LONDON (Reuters) - The government pressed ahead on Monday with a planned high-speed rail link that is opposed by many of its own MPs, striving to show it is committed to projects that will eventually revitalise a moribund economy.
The route for the second phase of the $50 billion HS2 rail project will run between Birmingham in central England and Leeds in the north, slashing journey times to London by almost a half, the Department for Transport (DfT) said.
A year ago the rail plan was threatened by a backlash from rural communities and MPs within David Cameron’s own Conservative Party, who argue the scheme’s economic benefits will be limited.
But the government launched the next stage of the scheme on Monday, saying it would create tens of thousands of jobs, bring growth to regions outside London as well as adding capacity to an already-stretched rail network.
“It’s not just about cutting journey times. It’s also about the new stations, the prosperity that’s going to come, the jobs that are going to be created around this infrastructure,” Chancellor George Osborne told BBC TV.
“This is going to help out country over the next 15, 20 years. If we don’t take the decision now it will be left to someone else in 20 years times to take those tough decisions to invest in our future.”

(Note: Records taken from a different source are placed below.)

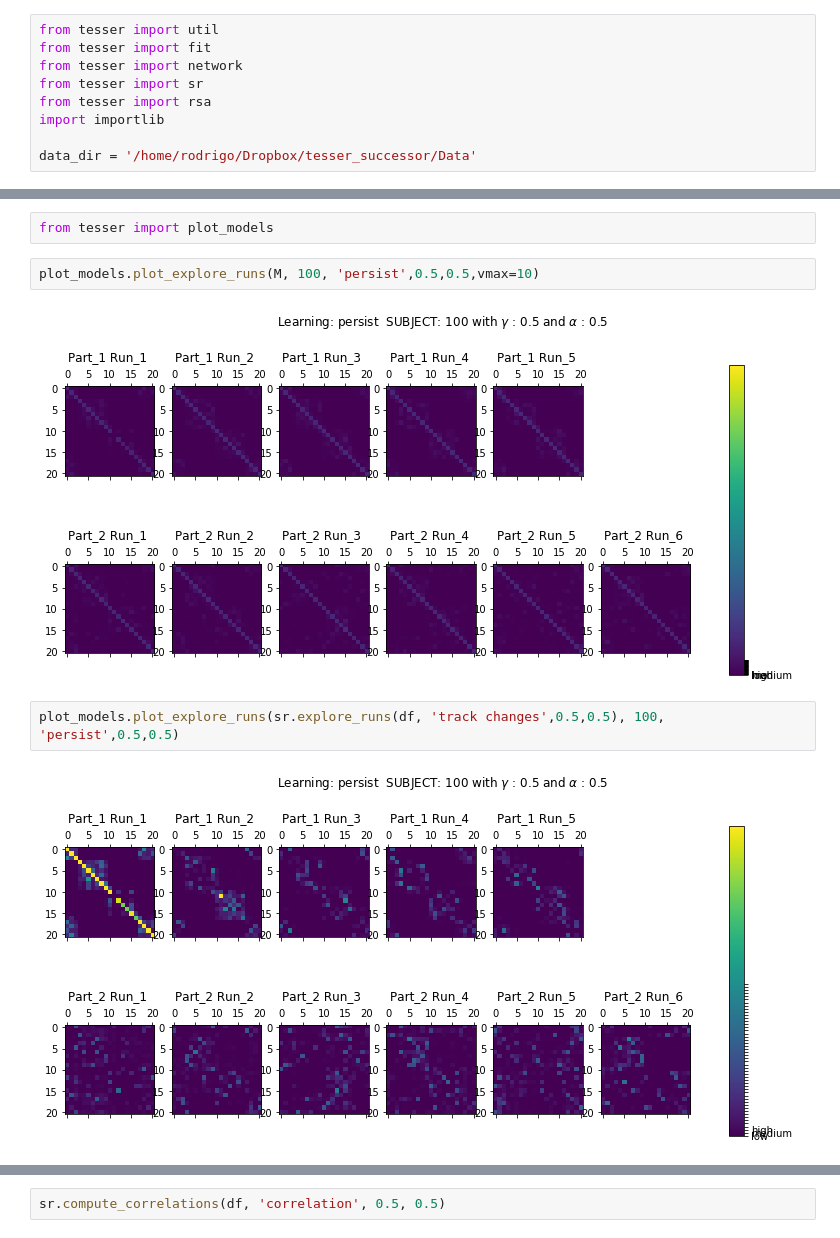
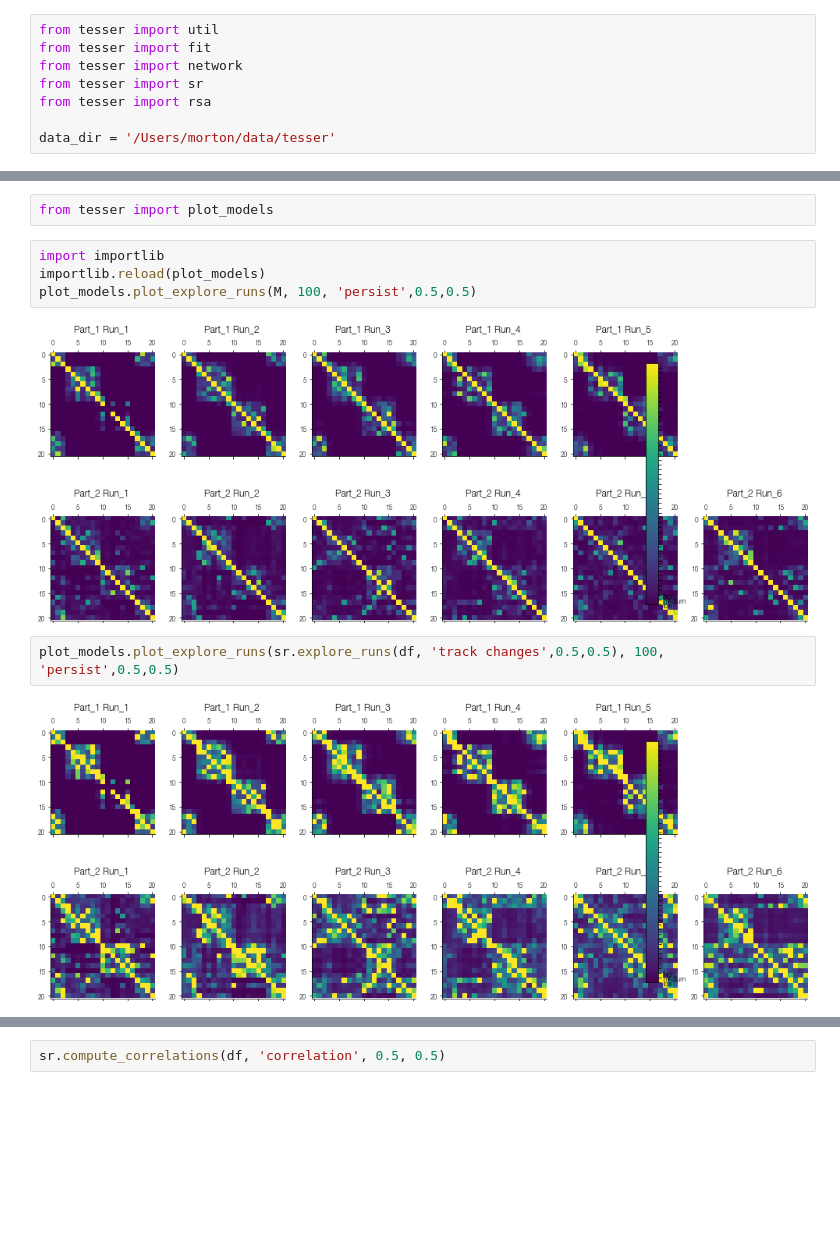
Before and after one commit to prestonlab/tesser_successor, a Jupyter notebook: test.ipynb, the cells around one changed output, grey strips where cells are left out. Saved outputs shown, nothing was run; the diff lists cells and outputs as text; blank space fills up the shorter version.

```diff
--- a/test.ipynb
+++ b/test.ipynb
@@ -4,9 +4,8 @@ from tesser import fit
 from tesser import network
 from tesser import sr
 from tesser import rsa
-import importlib
 
-data_dir = '/home/rodrigo/Dropbox/tesser_successor/Data'
+data_dir = '/Users/morton/data/tesser'
 # %%
 df = util.load_struct(data_dir, 100)
 df.head()
@@ -22,13 +21,15 @@ M = sr.explore_runs(df, 'persist',0.5,0.5)
 # %%
 from tesser import plot_models
 # %%
-plot_models.plot_explore_runs(M, 100, 'persist',0.5,0.5,vmax=10)
+import importlib
+importlib.reload(plot_models)
+plot_models.plot_explore_runs(M, 100, 'persist',0.5,0.5)
 # %% [output]
-[figure, old version]
+[figure, new version]
 # %%
 plot_models.plot_explore_runs(sr.explore_runs(df, 'track changes',0.5,0.5), 100, 'persist',0.5,0.5)
 # %% [output]
-[figure, old version]
+[figure, new version]
 # %%
 plot_models.plot_explore_runs(sr.explore_runs(util.load_struct(data_dir, 124),'track changes', 0.5,0.5), 124, 'track changes', 0.5, 0.5)
 # %% [output]
```
Also changed, not shown: parts of 11 cells of this notebook, 1 other file.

Figures released last week showed the economy shrank at the end of 2012, pushing it close to a “triple-dip” recession and raising questions about the Conservative-led coalition’s austerity programme which critics say is strangling growth.
Just before the release of the numbers, the leader of the ruling coalition’s junior partner, the Lib Dems, said that major infrastructure investment was one area where the government may have cut spending too deeply.
The DfT said the HS2 route, which will not be in operation for 20 years, will run northwards from Birmingham, stopping at Manchester, Manchester airport, Toton in the East Midlands as well as Sheffield and Leeds in the northern county of Yorkshire.
The ministry also put plans for a link between the line and London’s Heathrow airport on hold until the completion of a review into the future of Britain’s airports, hinting that senior government figures do not see Ferrovial’s Heathrow as the best location for a future London hub.
The ministry said HS2 would create around 100,000 jobs, but the project is likely to anger rural communities through which the line will run, and their parliamentary representatives.
Cameron’s Conservatives trail the main opposition Labour Party by around 10 points ahead of elections due in May 2015, and he also faces a challenge on the right from the UK Independence Party in the party’s southern England heartlands.
“In looking at this route one knows that you are going to upset a number of people because the route will go through their area and that will be annoying for them and you’ll get opposition to it,” Transport Secretary Patrick McLoughlin told BBC Radio.
“But overall, one has got to look at the long term chances for the United Kingdom. This is the first railway to be built north of London for a 120 years.”
The government said a final route for phase two would be chosen by the end of 2014. Trains running on HS2 will be able to reach speeds of up to 250 miles per hour, the DfT said.
Phase one of the project will link London and Birmingham. It will reduce journey times between Birmingham and London to 49 minutes from the current one hour and 24 minutes, according to the DfT. The Birmingham to Leeds journey will be cut to 57 minutes from two hours.
Construction of the London-West Midlands route is due to start in 2017 with work on the extension likely to kick off by 2025 to enable the line to be operational by 2033.
British transport union the RMT said the project was long overdue, saying Britain was “miles behind the rest of Europe when it comes to High Speed and electrification”.
Britain has long toiled with charges that it lags behind other European networks like France’s high-speed TGV system, and developing nations like China, which earlier this month started using the world’s longest high-speed railway line.
Additional reporting by Michael Holden; editing by Patrick Graham